Blame Season in the Healthcare Sector
Last week was particularly busy for AHIP. In addition to glomming onto the Express Scripts report and calling out as "fatally flawed" the AMA report, AHIP made public its November 21 amicus brief filed in the Court of Appeals for the Sixth Circuit in support of the Federal Trade Commission, which had challenged the merger of two hospitals in Ohio.
"Anticompetitive hospital mergers harm consumers by leading to higher prices and diminishing hospitals' incentives to innovate and improve quality," AHIP wrote in the brief. "Health insurance plans bring a unique and important perspective to the antitrust review of hospital mergers. They represent millions of individual consumers of healthcare and as such are a relevant customer whose insights and experiences are important to the antitrust review. Health plans have been directly affected by anticompetitive hospital mergers. It is the health plans who may be forced to accept higher prices and who may lose their ability to implement innovative approaches to improving quality."

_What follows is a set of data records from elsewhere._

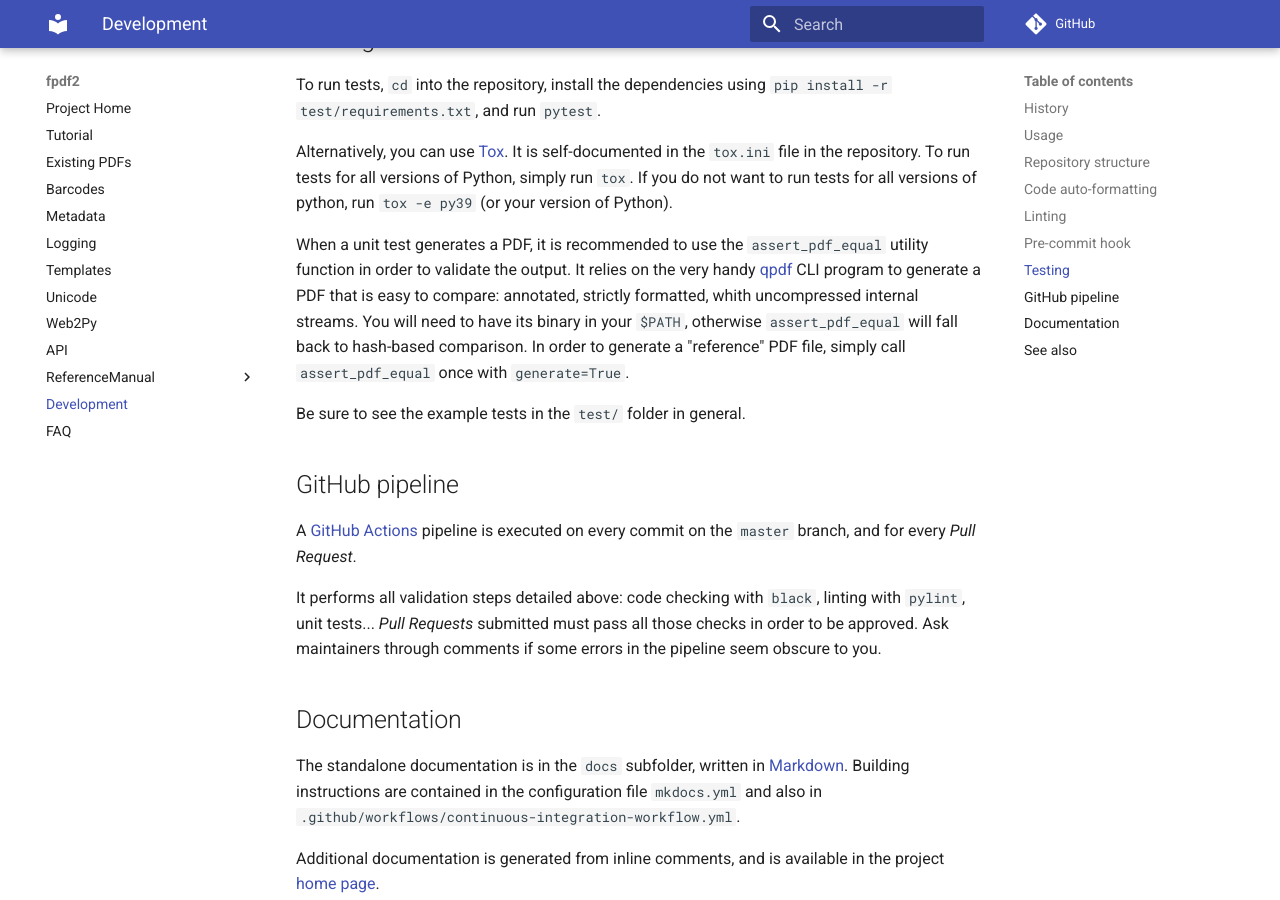
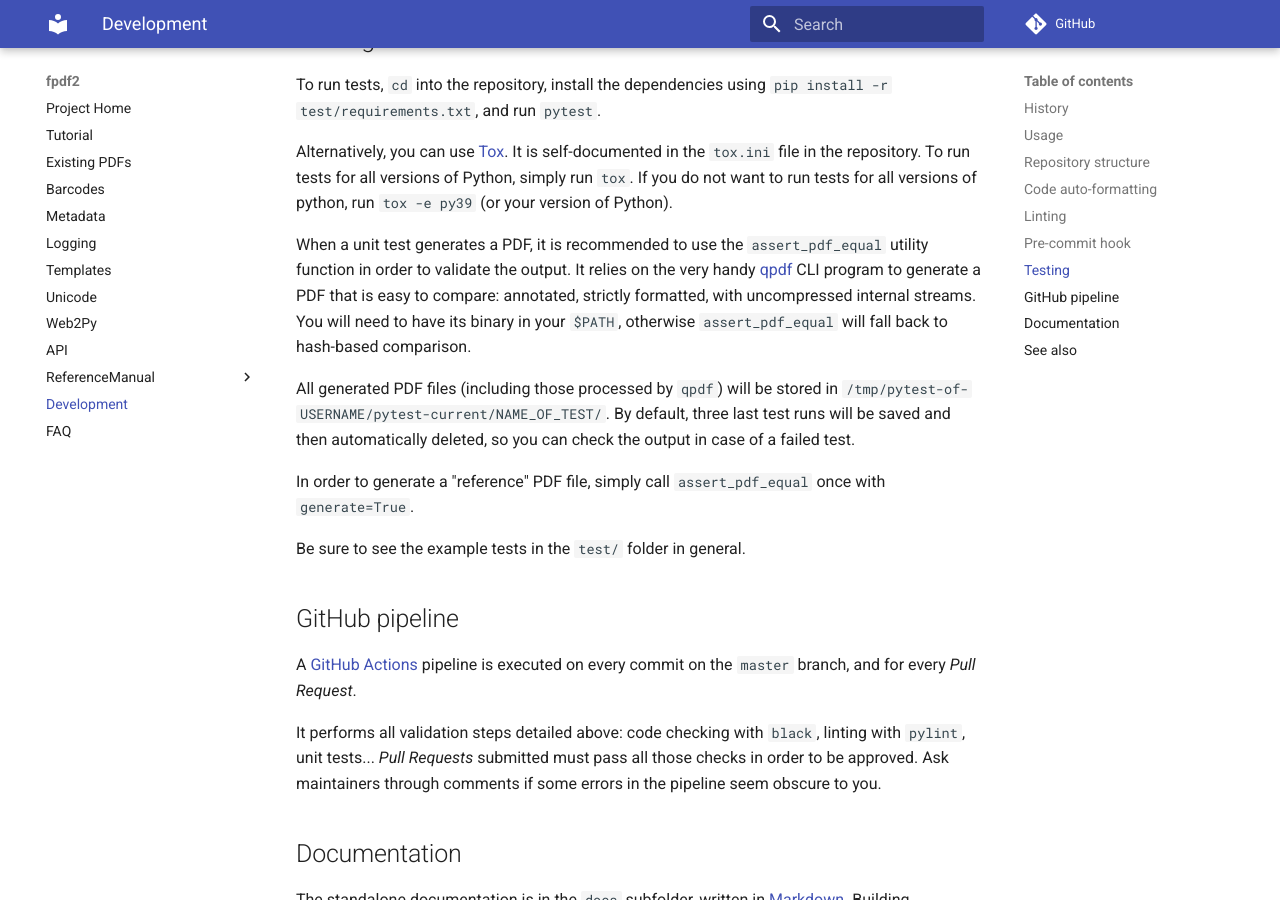
Before and after one commit to reingart/pyfpdf, an MkDocs documentation site: the page built from docs/Development.md, in a window 1280 px wide and 900 px high, scrolled down 2536 px. Built offline with MkDocs 1.6.1 and Material for MkDocs 9.7.7, drawn with Linux system fonts in a browser that asks for light colours; comment, search, counter and statistics services are not loaded.

Commit message:
Save all generated test files in /tmp/pytest-of-$USER (#84)

```diff
--- a/docs/Development.md
+++ b/docs/Development.md
@@ -107,10 +107,17 @@ When a unit test generates a PDF, it is recommended to use the `assert_pdf_equal
 utility function in order to validate the output.
 It relies on the very handy [qpdf](https://github.com/qpdf/qpdf) CLI program
 to generate a PDF that is easy to compare: annotated, strictly formatted,
-whith uncompressed internal streams.
+with uncompressed internal streams.
 You will need to have its binary in your `$PATH`,
 otherwise `assert_pdf_equal` will fall back to hash-based comparison.
-In order to generate a "reference" PDF file, simply call `assert_pdf_equal` once with `generate=True`.
+
+All generated PDF files (including those processed by `qpdf`) will be stored in
+`/tmp/pytest-of-USERNAME/pytest-current/NAME_OF_TEST/`. By default, three
+last test runs will be saved and then automatically deleted, so you can
+check the output in case of a failed test.
+
+In order to generate a "reference" PDF file, simply call `assert_pdf_equal`
+once with `generate=True`.
 
 Be sure to see the example tests in the `test/` folder in general.
 
```
Also changed, not shown: 1 other file.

"And of course," AHIP continued, "anticompetitive hospital mergers have also affected health plans' members. The individuals and employers who receive insurance from health plans, or who self-insure with their assistance, have seen tremendous increases in prices without corresponding increases in quality as a result of anticompetitive hospital mergers."
The federal appeals court has yet to assess blame.
John Commins is a senior editor with HealthLeaders Media.
- As Medicare Advantage Cuts Loom, Disagreement Over Program's Stability
- 3 Management Lessons from a Supermarket Debacle
- Medicare Advantage Carriers See 'No Choice' But to Accept Cuts
- Physicians to Appeal 'Docs v. Glocks' Ruling in FL
- CA Fines 8 Hospitals for Medical Errors
- Centralizing the Revenue Cycle Protects the Bottom Line
- Revenue Cycles Get a Boost from Simple JPEG Files
- IOM Identifies GME Problems, Calls for Finance Changes
- Employers Weigh Risks, Benefits of Private Exchanges
- Doctors Feel Pressure to Accept Risk-based Reimbursement